With the release of a new single “Whole World’s Got The Blues,” the Grammy-nominated guitarist and troubadour Eric Bibb announced his signing to Provogue Records / Mascot Label Group on and the anticipated release of this new album on August 20th. “The title of ‘Whole World’s Got The Blues’ refers not only to the current global pandemic challenging us all but also to the fact that music-lovers around the world love the blues,” comments Bibb. “Recorded in New York City with ace producer Glen Scott, this track features legendary drummer Steve Jordan, world-renowned bass player Tommy Sims and the phenomenal Eric Gales on lead guitar. We can’t wait for you to hear it!”
It’s easy to point to Bibb’s accomplishments, which include a career spanning five decades, recording with folk and blues royalty, two Grammy nominations and multiple Blues Foundation awards, and a following that crosses borders and continents.
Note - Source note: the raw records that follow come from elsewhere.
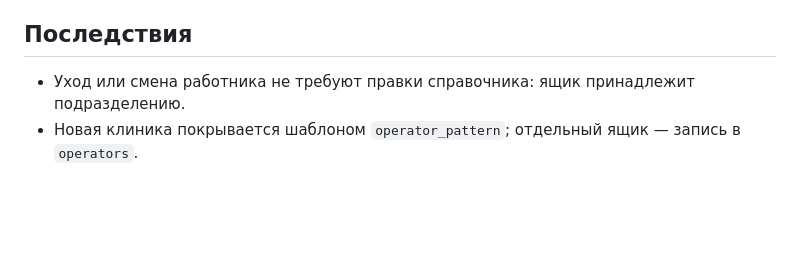
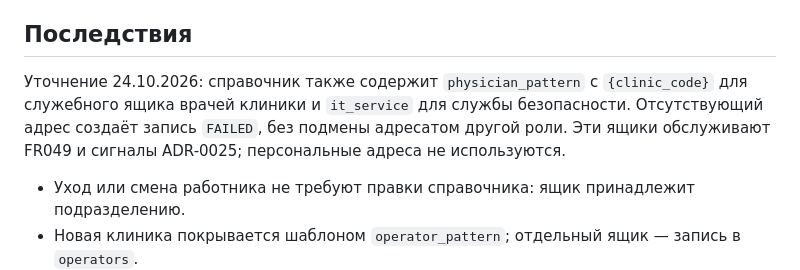
Before and after one commit to AlchemistBro/blood-supply-pet, a Markdown page: docs/adr/0021-notification-recipients.md, the part around the change. Drawn GitHub-style; blank space fills up the shorter version.

Commit message:
Определи служебные ящики врачей и ИТ-службы

```diff
--- a/docs/adr/0021-notification-recipients.md
+++ b/docs/adr/0021-notification-recipients.md
@@ -59,6 +59,10 @@ Keycloak на пути отправки и ещё один сценарий от
 
 ## Последствия
 
+Уточнение 24.10.2026: справочник также содержит `physician_pattern` с `{clinic_code}` для служебного ящика врачей
+клиники и `it_service` для службы безопасности. Отсутствующий адрес создаёт запись `FAILED`, без подмены адресатом
+другой роли. Эти ящики обслуживают FR049 и сигналы ADR-0025; персональные адреса не используются.
+
 - Уход или смена работника не требуют правки справочника: ящик принадлежит подразделению.
 - Новая клиника покрывается шаблоном `operator_pattern`; отдельный ящик — запись в `operators`.
 - Персональных уведомлений (конкретному врачу или оператору) нет. FR049 (уведомление врача и оператора об отказе,
```
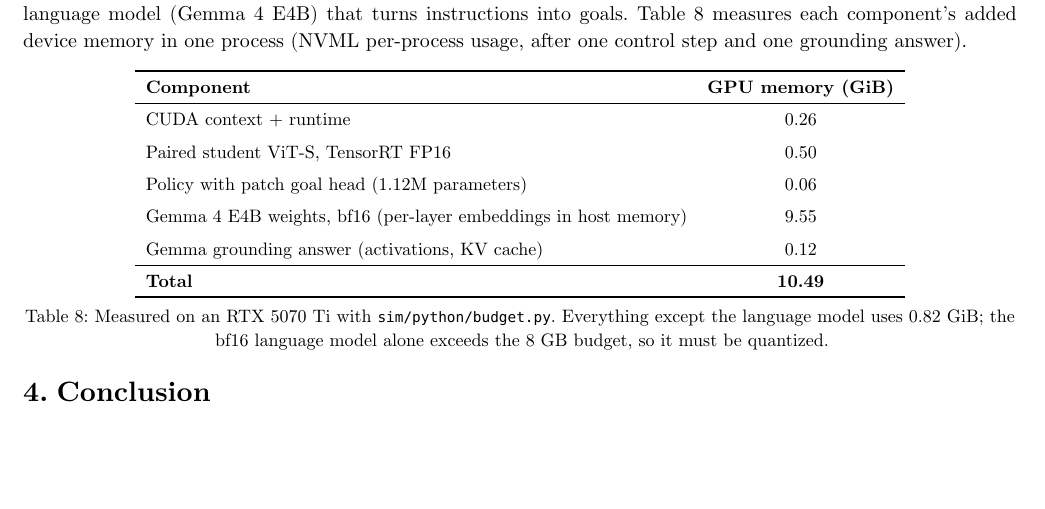
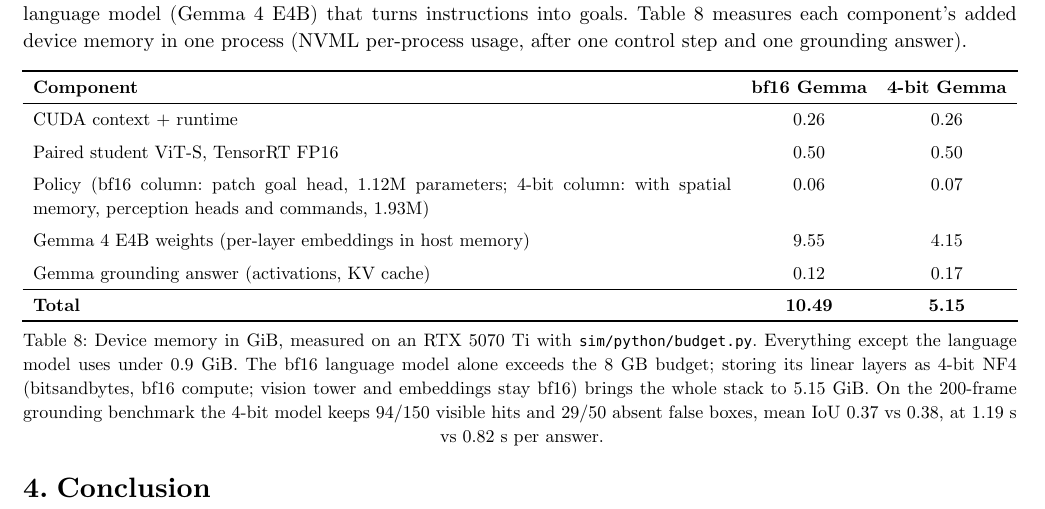
Before and after one commit to jarenm1/visualencoder, a Typst document (report/report.typ, which reads report/onboard.typ): part of page 7 of 8, cut so that both start at the same text, the shorter picture padded with empty space. Compiled offline with Typst 0.15.

Commit message:
Docs: 4-bit Gemma budget fits 8 GB; memory/explore/no-memory results

```diff
--- a/report/onboard.typ
+++ b/report/onboard.typ
@@ -5,20 +5,23 @@ device memory in one process (NVML per-process usage, after one control step and
 
 #figure(
   table(
-    columns: (auto, auto),
-    align: (left, center),
+    columns: (auto, auto, auto),
+    align: (left, center, center),
     stroke: none, table.hline(),
-    [*Component*], [*GPU memory (GiB)*],
+    [*Component*], [*bf16 Gemma*], [*4-bit Gemma*],
     table.hline(stroke: 0.5pt),
-    [CUDA context + runtime], [0.26],
-    [Paired student ViT-S, TensorRT FP16], [0.50],
-    [Policy with patch goal head (1.12M parameters)], [0.06],
-    [Gemma 4 E4B weights, bf16 (per-layer embeddings in host memory)], [9.55],
-    [Gemma grounding answer (activations, KV cache)], [0.12],
+    [CUDA context + runtime], [0.26], [0.26],
+    [Paired student ViT-S, TensorRT FP16], [0.50], [0.50],
+    [Policy (bf16 column: patch goal head, 1.12M parameters; 4-bit column: with spatial memory, perception heads and commands, 1.93M)], [0.06], [0.07],
+    [Gemma 4 E4B weights (per-layer embeddings in host memory)], [9.55], [4.15],
+    [Gemma grounding answer (activations, KV cache)], [0.12], [0.17],
     table.hline(stroke: 0.5pt),
-    [*Total*], [*10.49*],
+    [*Total*], [*10.49*], [*5.15*],
     table.hline(),
   ),
-  caption: [Measured on an RTX 5070 Ti with `sim/python/budget.py`. Everything except the language model
-  uses 0.82 GiB; the bf16 language model alone exceeds the 8 GB budget, so it must be quantized.],
+  caption: [Device memory in GiB, measured on an RTX 5070 Ti with `sim/python/budget.py`. Everything except
+  the language model uses under 0.9 GiB. The bf16 language model alone exceeds the 8 GB budget; storing its
+  linear layers as 4-bit NF4 (bitsandbytes, bf16 compute; vision tower and embeddings stay bf16) brings the
+  whole stack to 5.15 GiB. On the 200-frame grounding benchmark the 4-bit model keeps 94/150 visible hits
+  and 29/50 absent false boxes, mean IoU 0.37 vs 0.38, at 1.19 s vs 0.82 s per answer.],
 ) <tab-budget>
```
Also changed, not shown: sim/python/README.md.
To meet Eric is to be struck by both his humility and his warmth. He is remarkably centered, with convictions that are based on the values of the civil rights movement of the 1960s. Eric’s music works in service of that dream, holding out hope for a new world. He challenges us to do better, to reach higher, and to strive harder. Like Mavis and Pops Staples, he wants to take us there.
Eric’s father, the late Leon Bibb, was an activist, actor, and folk singer who marched at Selma with Dr. Martin Luther King. Eric’s youth was spent immersed in the Village folk scene. Artists like Bob Dylan, Joan Baez, and Pete Seeger were visitors to his home. He was deeply influenced by Odetta, Richie Havens, and Taj Mahal, and he has melded all of those influences into his very own style.
An artist who preserves the best traditions of pre-war blues while continually expanding his own oeuvre, Eric is often referred to as a “bluesman,” but troubadour is the word that describes him best. He slides neatly between genres as he builds bridges with musicians from the UK and Europe, pickers from North America, and Kora players from West Africa. His collaborations with the likes of Michael Jerome Browne, JJ Milteau, Danny Thompson, and Habib Koite have produced music that is both ecstatic and exquisite.
*Feature image credit: Will Byington